By Emilie Ng
RESTORING hope within Los Angeles’ notorious gang culture has proven to Jesuit Father Greg Boyle that God can be found in the most unlikely people.
In 1988, Fr Boyle started what is now America’s largest national non-profit gang intervention and re-entry program, Homeboy Industries, when he was asked to be the pastor of Jesuit parish Dolores Mission Church east of downtown LA.
Fr Boyle visited Brisbane on August 11 to share his story with students and staff at the Australian Catholic University, along with members of ministries serving those on the margins.
Fr Boyle said he had never set out to found Homeboy Industries, but it was an “evolving” response to the increase of gang violence in his parish.
“There I was in the place of the highest concentration of gang activity in the world, so I never set out to do anything like this,” Fr Boyle said.
“It was the poorest parish, it was Spanish-speaking, and it was the joy of my life to show up there.”
Gang members were responsible for many murders, drug dealing, and violence, many of which took place in Dolores Mission.
“I started burying young people, a lot of them, a lot of kids, starting in 1988,” he said.
“And occasionally they were little kids, who were not the targets of anything but caught in a crossfire.
“Nobody old was killed – they were all young, 20 and younger.”
After listening to and watching gang members and meeting with parishioners, most of whom were women, the community started a school, a free gang tattoo removal van, and eventually job training.
Today, more than 15,000 men and women escaping the life-threatening gang culture call on Homeboy Industries to save them from harm or death.
“In Los Angeles there are 1100 gangs and 120,000 gang members, so gangs are the places kids go when they’ve encountered their life as a misery, and misery loves company,” Fr Boyle said.
“So they are in the company of people who are likewise miserable.
“People who don’t know think there is some rational positive reason why a kid would join a gang, like to belong, excitement, the thrill of it.
“But none of that’s true.

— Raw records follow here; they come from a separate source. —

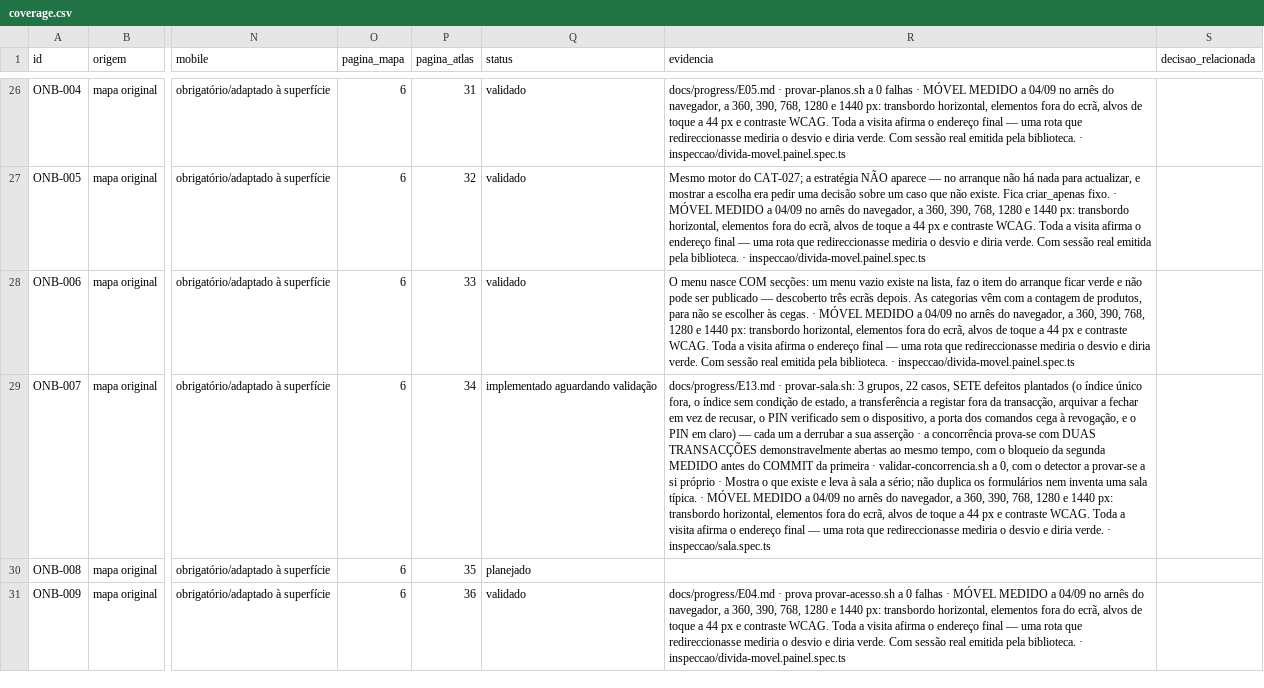
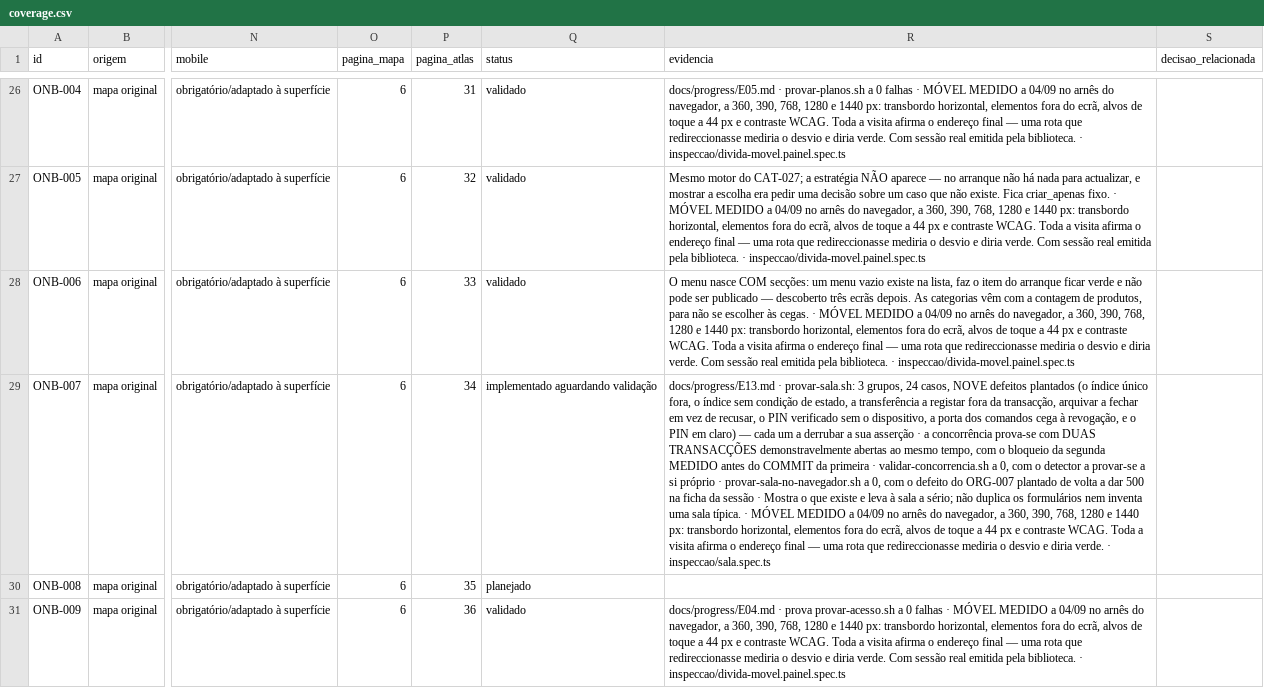
Before and after one commit to wilberstaedt/bossaos, a CSV file: docs/progress/coverage.csv, drawn as a sheet; only a part is shown, gaps mark what is left out; the diff covers the shown part only; the diff names each change by its address in the sheet, - before the commit and + after, or states it on an @@ line.

```diff
--- a/docs/progress/coverage.csv
+++ b/docs/progress/coverage.csv
-R29 (evidencia): …3 grupos, 22 casos, SETE defeitos plantados (o índice único fora, o índice sem condição de estado, a transferência a registar fora da transacção, arquivar a fechar em vez de recusar, o PIN verificado sem o dispositivo, a porta dos comandos cega à revogação, e o PIN em claro) — cada um a derrubar a sua asserção · a concorrência prova-se com DUAS TRANSACÇÕES demonstravelmente abertas ao mesmo tempo, com o bloqueio da segunda MEDIDO antes do COMMIT da primeira · validar-concorrencia.sh a 0, com o detector a provar-se a si próprio · Mostra…
+R29 (evidencia): …3 grupos, 24 casos, NOVE defeitos plantados (o índice único fora, o índice sem condição de estado, a transferência a registar fora da transacção, arquivar a fechar em vez de recusar, o PIN verificado sem o dispositivo, a porta dos comandos cega à revogação, e o PIN em claro) — cada um a derrubar a sua asserção · a concorrência prova-se com DUAS TRANSACÇÕES demonstravelmente abertas ao mesmo tempo, com o bloqueio da segunda MEDIDO antes do COMMIT da primeira · validar-concorrencia.sh a 0, com o detector a provar-se a si próprio · provar-sala-no-navegador.sh a 0, com o defeito do ORG-007 plantado de volta a dar 500 na ficha da sessão · Mostra…
```
Also changed, not shown: 16 edited cells elsewhere in this file, 16 other files.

“They know full well that this will end in death or prison, but they don’t care that it will, which is kind of the key diagnostic moment, which we need to pay attention to.
“Homeboy is to help facilitate, by way of community, this mutual transformation.
“Anybody who’s there, the 15,000 gang members a year who walk through the doors, or the folks that have been there for a while, and are trying to be of service.
“And then at the same time it announces a message to the world, what if we were to invest in people on the margins, rather than just endlessly futilely try to incarcerate ourselves out of this problem.
“And here in Brisbane, whatever the complex social dilemma is, what language is that behaviour speaking?
“Whether it’s homelessness, drug addiction, violence among the young, teenage suicide, what language is all that behaviour speaking.
“If you ask it that way then you can really get at it underneath it, as opposed to, let’s just alter behaviour, which doesn’t really get you very far, I don’t think.”